What to produce: From the entries, filter out every line that lacks "width" and copy the rest.

*** Opening Source material ***

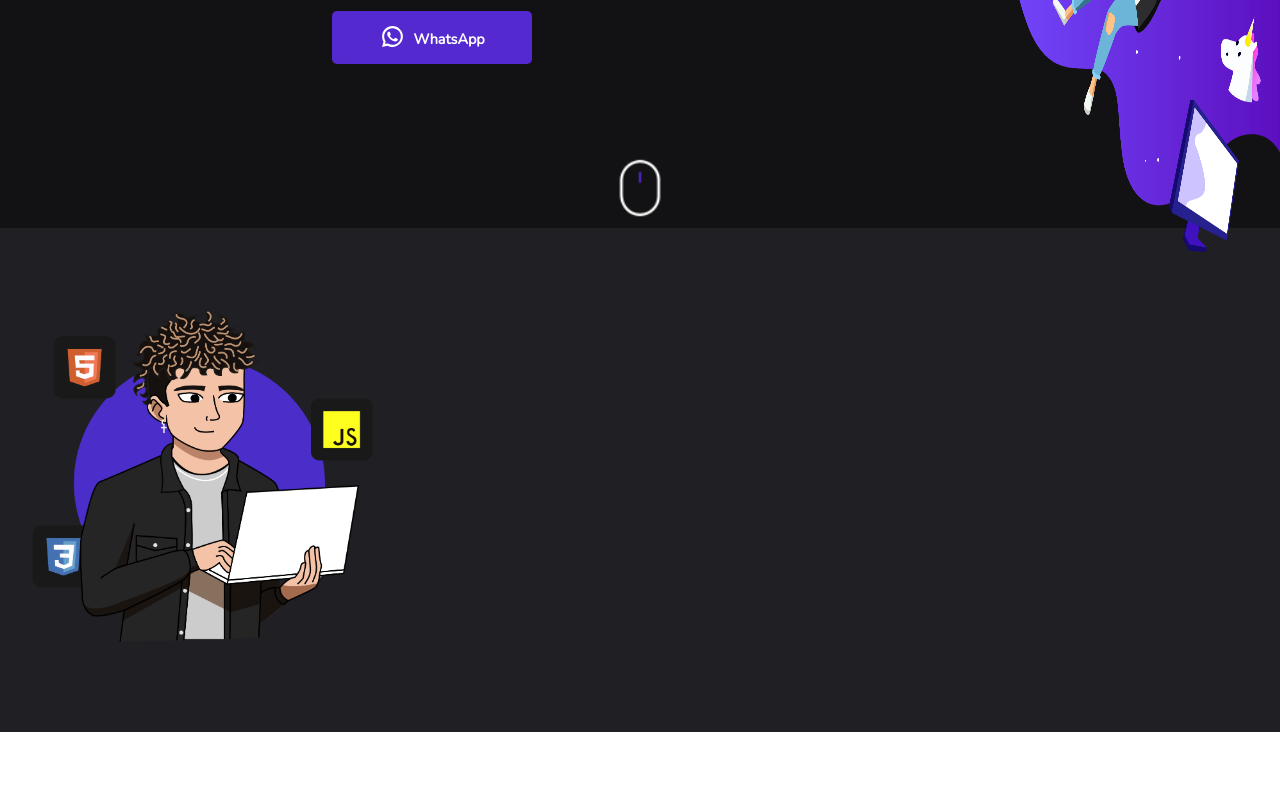
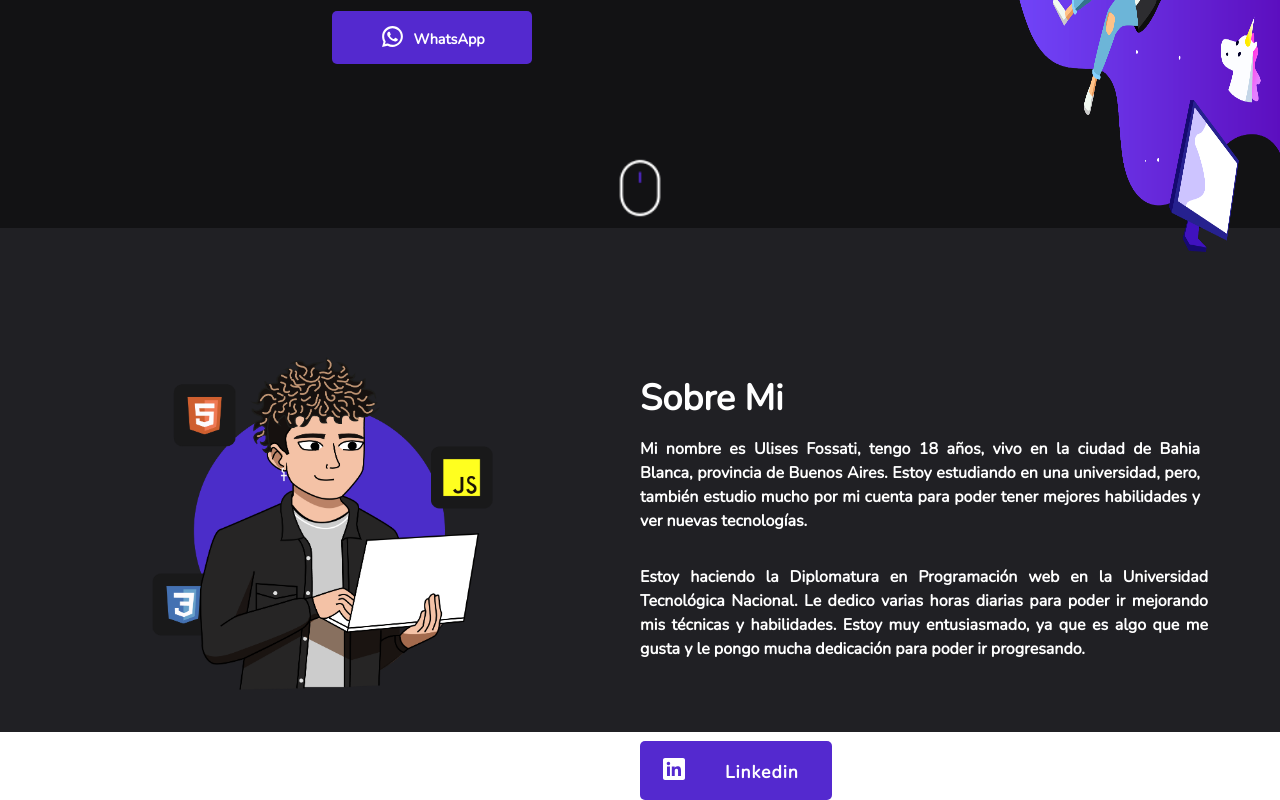
Before and after one commit to ulisesfossati/Proyecto-final-React, a React (Vite) app: page / in a window 1280 px wide. Shown: the part 388-1188 px from the top of the page. Before the commit the page ends 1120 px from the top, so only its background shows below. Built offline with nearby package versions, Linux system fonts and the light colour scheme.

Commit message:
ya terminado primero y segundo section

```diff
--- a/src/componentes/Hoja2/Hojados.css
+++ b/src/componentes/Hoja2/Hojados.css
@@ -1,4 +1,4 @@
 .yo{
     width: 50vh;
-    padding-top: 3em;
+
 }
--- a/src/componentes/Hoja2/Hojados.jsx
+++ b/src/componentes/Hoja2/Hojados.jsx
@@ -1,16 +1,27 @@
-import { Box } from '@chakra-ui/react';
+import { Box, Flex, Text } from '@chakra-ui/react';
 import React from 'react';
 import yohojados from '/Ulises fossati 2_Mesa de trabajo 1-02.png'
 import './Hojados.css'
+import { Btnwspp } from '../btnwspp/Btnwspp';
 
 const Hojados = () => {
     return(
         <>
         <Box height="63vh" bg="#202024" as='section'>
-          <Box marginTop="">
+          <Flex>
+          <Box paddingTop="6em" bg="" width="50%" >
+          <Flex justifyContent="center">
         <img className='yo' src={yohojados} alt="" />
+        </Flex>
         </Box>
 
+        <Box paddingTop="9em">
+        <Text color="white" as="h1" fontWeight="bold" marginBottom="0.3em" fontSize="4xl">Sobre Mi</Text>
+        <Text color="white" w="35em" textAlign="justify" marginBottom="2em" fontWeight="bold">Mi nombre es Ulises Fossati, tengo 18 años, vivo en la ciudad de Bahia Blanca, provincia de Buenos Aires. Estoy estudiando en una universidad, pero, también estudio mucho por mi cuenta para poder tener mejores habilidades y ver nuevas tecnologías.</Text>
+        <Text color="white" w="35.5em" textAlign="justify" fontWeight="bold" >Estoy haciendo la Diplomatura en Programación web en la Universidad Tecnológica Nacional. Le dedico varias horas diarias para poder ir mejorando mis técnicas y habilidades. Estoy muy entusiasmado, ya que es algo que me gusta y le pongo mucha dedicación para poder ir progresando.</Text>
+        <Btnwspp/>
+        </Box>
+        </Flex>
 
         </Box>
 
--- /dev/null
+++ b/src/componentes/btnwspp/Btnwspp.css
@@ -0,0 +1,52 @@
+.in{
+
+    display: flex;
+    align-items: center;
+    width: 18em;
+    margin-top: 1em;
+    margin-left: -3em;
+
+    margin-top: 5em;
+
+
+}
+
+.linkin{
+    width: 8em;
+    font-size: 1.1rem;
+   margin-left: 2em;
+   letter-spacing: 1px;
+    display: flex;
+    height: 2em;
+    align-items: center;
+    justify-content: center;
+}
+
+.pruebados{
+    display: flex;
+    align-items: center;
+    padding-left: 1em;
+    padding-right: em;
+    width: 10em;
+    padding-bottom: 0.5em;
+    padding-top: 0.7em;
+    justify-content: center;
+    border-radius: 5px;
+    text-decoration: none;
+    color: white;
+    font-size: 1.2rem;
+    background-color: #5429CF;
+   transition: 300ms;
+}
+
+.imgin{
+    width: 1.6em;
+    margin-right: -0.7em;
+    margin-bottom: 0.3em;
+
+}
+
+.pruebados:hover{
+    transform: scale(1.12);
+    transition: 500ms;
+}
--- /dev/null
+++ b/src/componentes/btnwspp/Btnwspp.jsx
@@ -0,0 +1,21 @@
+import React from 'react';
+import './btnwspp.css'
+import linkedin from '/icons8-linkedin-foto.svg'
+
+const Btnwspp = () => {
+    return(
+        <>
+        <div className='in'>
+        <a className='pruebados' href="#">
+      <img className='imgin' src={linkedin} alt="" />
+          <p className='linkin'>Linkedin</p>
+          </a>
+        </div>
+
+
+
+        </>
+    )
+}
+
+export { Btnwspp }
--- a/src/main.jsx
+++ b/src/main.jsx
@@ -4,8 +4,8 @@ import './index.css'
 import { ChakraProvider } from '@chakra-ui/react'
 import { Header } from './componentes/Header/Header.jsx'
 import { Hojauno } from './componentes/Hoja1/Hojauno'
-import { Titulo } from './componentes/Titulo/Titulo'
 import { Hojados } from './componentes/Hoja2/Hojados'
+
 
 ReactDOM.createRoot(document.getElementById('root')).render(
   <React.StrictMode>
@@ -16,6 +16,7 @@ ReactDOM.createRoot(document.getElementById('root')).render(
       <Hojados/>
 
 
+
     </ChakraProvider>
 
   </React.StrictMode>,
```
Also changed, not shown: public/icons8-descargar-de-la-nube-30 .png (added), public/icons8-linkedin-foto.svg (added), src/componentes/btnnube/Btnnube.css (added), src/componentes/btnnube/Btnnube.jsx (added).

*** Closing Source material ***

Response box:
     width: 50vh;
+          <Box paddingTop="6em" bg="" width="50%" >
+    width: 18em;
+    width: 8em;
+    width: 10em;
+    width: 1.6em;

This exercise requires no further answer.